[Edit difference data]

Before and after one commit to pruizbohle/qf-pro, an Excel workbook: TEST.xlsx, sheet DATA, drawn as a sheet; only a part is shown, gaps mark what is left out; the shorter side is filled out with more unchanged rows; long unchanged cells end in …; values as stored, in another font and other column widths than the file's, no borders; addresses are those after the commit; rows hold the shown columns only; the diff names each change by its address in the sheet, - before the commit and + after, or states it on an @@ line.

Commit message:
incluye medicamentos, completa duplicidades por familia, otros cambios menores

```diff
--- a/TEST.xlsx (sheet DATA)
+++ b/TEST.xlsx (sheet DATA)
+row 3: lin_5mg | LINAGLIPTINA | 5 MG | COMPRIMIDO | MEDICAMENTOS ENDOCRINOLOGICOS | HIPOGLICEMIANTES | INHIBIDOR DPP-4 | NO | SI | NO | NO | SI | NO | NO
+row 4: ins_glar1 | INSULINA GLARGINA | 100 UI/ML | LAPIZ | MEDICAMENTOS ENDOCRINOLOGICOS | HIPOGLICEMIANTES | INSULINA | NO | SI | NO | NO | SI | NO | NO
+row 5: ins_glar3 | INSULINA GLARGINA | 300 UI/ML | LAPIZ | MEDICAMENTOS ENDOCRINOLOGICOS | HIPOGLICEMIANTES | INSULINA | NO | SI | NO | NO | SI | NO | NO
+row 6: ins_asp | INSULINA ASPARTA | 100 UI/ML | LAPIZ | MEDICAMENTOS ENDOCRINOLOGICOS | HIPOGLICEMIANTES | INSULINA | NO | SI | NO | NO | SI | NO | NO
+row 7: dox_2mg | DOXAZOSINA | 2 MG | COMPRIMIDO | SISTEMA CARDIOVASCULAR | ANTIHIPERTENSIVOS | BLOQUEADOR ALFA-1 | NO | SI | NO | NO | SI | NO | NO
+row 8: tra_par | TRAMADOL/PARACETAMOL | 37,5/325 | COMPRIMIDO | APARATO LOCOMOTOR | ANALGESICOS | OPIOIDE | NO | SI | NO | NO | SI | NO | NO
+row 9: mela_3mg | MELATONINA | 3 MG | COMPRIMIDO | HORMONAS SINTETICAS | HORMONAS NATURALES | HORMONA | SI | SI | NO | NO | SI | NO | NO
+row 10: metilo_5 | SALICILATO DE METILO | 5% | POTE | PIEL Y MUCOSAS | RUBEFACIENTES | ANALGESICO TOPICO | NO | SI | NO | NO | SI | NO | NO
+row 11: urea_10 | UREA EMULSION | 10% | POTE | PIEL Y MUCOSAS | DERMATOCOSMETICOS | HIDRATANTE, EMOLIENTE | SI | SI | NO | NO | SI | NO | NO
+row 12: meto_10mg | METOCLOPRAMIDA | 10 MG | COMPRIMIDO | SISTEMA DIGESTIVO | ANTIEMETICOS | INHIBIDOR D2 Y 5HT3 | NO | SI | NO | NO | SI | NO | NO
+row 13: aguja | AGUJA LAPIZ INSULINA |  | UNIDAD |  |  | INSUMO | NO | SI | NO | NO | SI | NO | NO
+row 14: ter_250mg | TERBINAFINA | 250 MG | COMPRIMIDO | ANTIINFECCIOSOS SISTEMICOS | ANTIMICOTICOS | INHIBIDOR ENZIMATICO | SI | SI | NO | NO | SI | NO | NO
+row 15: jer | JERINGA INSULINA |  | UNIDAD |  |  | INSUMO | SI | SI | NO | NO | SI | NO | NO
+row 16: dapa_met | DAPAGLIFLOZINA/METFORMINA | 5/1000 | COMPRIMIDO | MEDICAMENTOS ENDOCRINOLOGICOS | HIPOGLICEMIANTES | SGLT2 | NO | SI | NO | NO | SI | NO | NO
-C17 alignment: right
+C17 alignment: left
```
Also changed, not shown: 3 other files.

## WHAT YOU HAVE TO DO:
Display each line of the data where "TEST" occurs.

## WRITTEN RESPONSE:
Before and after one commit to pruizbohle/qf-pro, an Excel workbook: TEST.xlsx, sheet DATA, drawn as a sheet; only a part is shown, gaps mark what is left out; the shorter side is filled out with more unchanged rows; long unchanged cells end in …; values as stored, in another font and other column widths than the file's, no borders; addresses are those after the commit; rows hold the shown columns only; the diff names each change by its address in the sheet, - before the commit and + after, or states it on an @@ line.
--- a/TEST.xlsx (sheet DATA)
+++ b/TEST.xlsx (sheet DATA)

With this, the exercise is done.